[Task details]: All lines of the entries with "XVLA" in them must be listed.

Data entries

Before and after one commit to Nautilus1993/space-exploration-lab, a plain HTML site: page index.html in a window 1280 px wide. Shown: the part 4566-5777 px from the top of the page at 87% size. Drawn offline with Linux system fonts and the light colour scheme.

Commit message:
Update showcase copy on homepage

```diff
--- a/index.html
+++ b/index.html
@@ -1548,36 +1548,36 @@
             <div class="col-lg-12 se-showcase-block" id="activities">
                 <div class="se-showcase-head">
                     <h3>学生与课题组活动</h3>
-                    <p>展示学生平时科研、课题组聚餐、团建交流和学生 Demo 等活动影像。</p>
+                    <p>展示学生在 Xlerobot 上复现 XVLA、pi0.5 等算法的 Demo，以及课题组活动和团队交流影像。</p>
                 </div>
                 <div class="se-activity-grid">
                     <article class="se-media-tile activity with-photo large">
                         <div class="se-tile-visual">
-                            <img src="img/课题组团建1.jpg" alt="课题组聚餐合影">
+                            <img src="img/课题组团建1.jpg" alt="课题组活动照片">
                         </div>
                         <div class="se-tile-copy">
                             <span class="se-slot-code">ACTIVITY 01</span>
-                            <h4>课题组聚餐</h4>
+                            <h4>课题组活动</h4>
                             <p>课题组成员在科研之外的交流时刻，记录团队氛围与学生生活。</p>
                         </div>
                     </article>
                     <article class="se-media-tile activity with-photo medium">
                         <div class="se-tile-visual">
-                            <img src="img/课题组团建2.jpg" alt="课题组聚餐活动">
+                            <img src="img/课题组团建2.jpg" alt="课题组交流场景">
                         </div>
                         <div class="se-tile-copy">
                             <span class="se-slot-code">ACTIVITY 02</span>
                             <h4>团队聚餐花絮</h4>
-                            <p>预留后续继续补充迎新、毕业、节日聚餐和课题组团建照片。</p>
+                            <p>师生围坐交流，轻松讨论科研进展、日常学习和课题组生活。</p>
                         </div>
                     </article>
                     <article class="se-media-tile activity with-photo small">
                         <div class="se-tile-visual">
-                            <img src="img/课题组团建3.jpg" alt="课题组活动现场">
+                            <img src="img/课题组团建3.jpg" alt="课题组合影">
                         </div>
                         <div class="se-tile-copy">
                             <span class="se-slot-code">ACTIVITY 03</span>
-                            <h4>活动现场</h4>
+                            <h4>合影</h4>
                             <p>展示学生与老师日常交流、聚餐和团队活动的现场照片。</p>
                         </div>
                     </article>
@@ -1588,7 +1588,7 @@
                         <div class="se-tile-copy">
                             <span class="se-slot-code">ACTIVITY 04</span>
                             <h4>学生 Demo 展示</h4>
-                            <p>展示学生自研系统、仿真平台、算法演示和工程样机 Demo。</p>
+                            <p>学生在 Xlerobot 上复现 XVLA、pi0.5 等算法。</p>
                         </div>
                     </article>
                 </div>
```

[Completed exercise]:
+                    <p>展示学生在 Xlerobot 上复现 XVLA、pi0.5 等算法的 Demo，以及课题组活动和团队交流影像。</p>
+                            <p>学生在 Xlerobot 上复现 XVLA、pi0.5 等算法。</p>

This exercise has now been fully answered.